Interview with Martine Rothblatt
by Jonathan Despres. Go to the Interviews.
Tell us about yourself. What is your background, and what current projects are you involved in?
I’m an openly transgendered technologist with graduate degrees in law, business and medical ethics. After graduating from UCLA in 1981 I began to launch satellite communication satellites by organizing their regulatory approval, financing, construction, blast-off and utilization. I did this as a consultant for the first non-government global satellite system called PanAmSat. I then did this as the CEO for several unique satellite systems called Geostar, Sirius, and WorldSpace. In the mid-1990s my youngest daughter took ill with pulmonary hypertension and since there was no approved treatment for it, I started a biotech company to create a treatment. I’ve been running that company, United Therapeutics, since that time. We are involved in developing cures for pulmonary hypertension, certain cancers, and certain viral diseases, as well as providing telecardiology services throughout North America and exploring the potential of medical nanotechnology. I also run several non-profit organizations, the World Against Racism Foundation, and three branches of the Terasem Movement. In addition I’m creating two transhumanist-themed films and working on a new transhumanist-themed book.
What are your goals for the next decade?
My goals for the next decade are to develop cures for some diseases, to create cyberconsciousness and to write a best-selling transhumanist-themed book.
What is the Lifenaut project (www.lifenaut.com) all about?
The Lifenaut project is about demonstrating the practicality of digital mindfile biostasis. In particular we are trying to digitally capture enough of peoples’ mental uniqueness so that future mindware would be able to recreate a compelling facsimile of such persons’ consciousness, initially for virtual living and ultimately for downloading into a newly created body. Ultimately we would like to have such digitally recreated persons deemed to be legally alive, functional and independent. At that point we will be able to help people who want to avoid death do so.
What do you think we should do to advance the quality of life of everybody?
Ensure that everyone has adequate food, water, clothing, shelter, love, health care, security, justice, access to information, and resources for personal development. To accomplish this will require greater emphasis on technology development, especially nanotechnology, reduced emphasis on national sovereignty, and a more empowered global human development organization.
What are the languages of the universe for you?
Diversity and unity.
Which path(s) should we take for immortalism, nanomedicine or biogerontology or something else?
We need to pursue multiple paths for immortalism, including nanomedicine, biogerontology and various forms of biostasis.

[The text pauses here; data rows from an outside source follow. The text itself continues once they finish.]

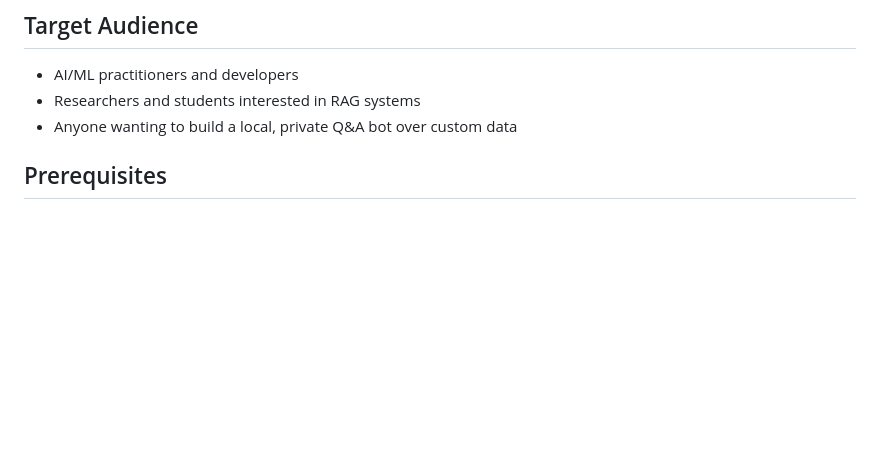
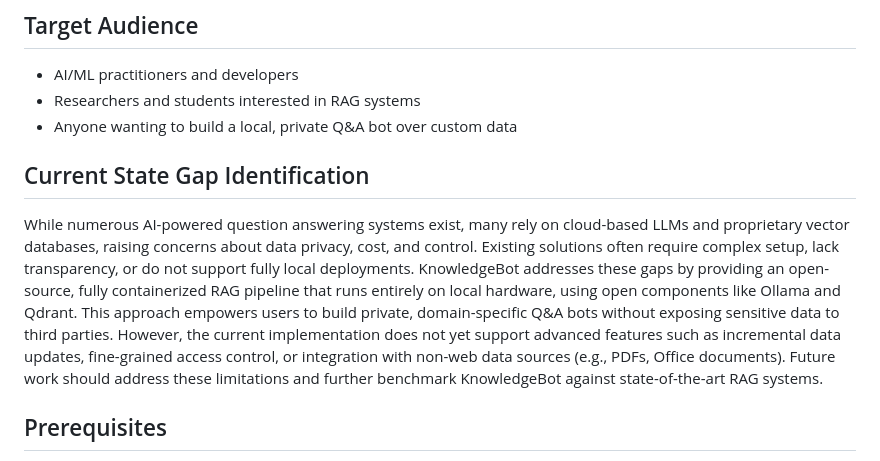
Before and after one commit to mgoltzsche/knowledgebot, a Markdown page: README.md, the part around the change. GitHub-like rendering; blank space fills up the shorter version.

Commit message:
docs:added current state gap identification (#12)

```diff
--- a/README.md
+++ b/README.md
@@ -21,6 +21,14 @@ KnowledgeBot enables you to index web content or Wikipedia articles into a vecto
 - AI/ML practitioners and developers
 - Researchers and students interested in RAG systems
 - Anyone wanting to build a local, private Q&A bot over custom data
+
+## Current State Gap Identification
+While numerous AI-powered question answering systems exist, many rely on cloud-based LLMs and proprietary vector databases, raising concerns about data privacy, cost, and control.
+Existing solutions often require complex setup, lack transparency, or do not support fully local deployments.
+KnowledgeBot addresses these gaps by providing an open-source, fully containerized RAG pipeline that runs entirely on local hardware, using open components like Ollama and Qdrant.
+This approach empowers users to build private, domain-specific Q&A bots without exposing sensitive data to third parties.
+However, the current implementation does not yet support advanced features such as incremental data updates, fine-grained access control, or integration with non-web data sources (e.g., PDFs, Office documents).
+Future work should address these limitations and further benchmark KnowledgeBot against state-of-the-art RAG systems.
 
 ## Prerequisites
 
```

With so many billions of people, there won’t be a one-size-fits-all solution for everyone. Some people can bridge from technology to technology and never take a break from life. Other people’s medical issues will not be solvable before their bodies’ give out, and they need either mindfile or cryonic biostasis to be preserved until future technology can rescue them.
What first attracted you to the idea of immortality?
Being persuaded that it was an achievable goal, based upon the arguments presented on the Alcor website and in Ray Kurzweil’s books.
How do you deal with the problem of overpopulation that may result from physical immortality?
Overpopulation is a non-issue. Gerard K. O’Neill provided calculations in the 1980s (see, .eg., the High Frontier) to prove that the asteroid belt and lunar surface alone contained adequate resources to build orbiting worlds that could contain hundreds of times the earth’s population in pristine, open-air environments.
What's the future of "information technology" for you?
Ultimately information technology devices will be internal to our bodies and our minds will be able to connect directly to other people’s minds, or to ex vivo devices, via IT.
Do you think molecular manufacturing (or anything else) could clean up pollution on earth and in space? If so, when and how?
I do believe molecular manufacturing can clean up pollution on earth and in space by using nanotechnological methods to reorder the molecular structure of pollution into useful raw materials. This will be achieved during the 21st century.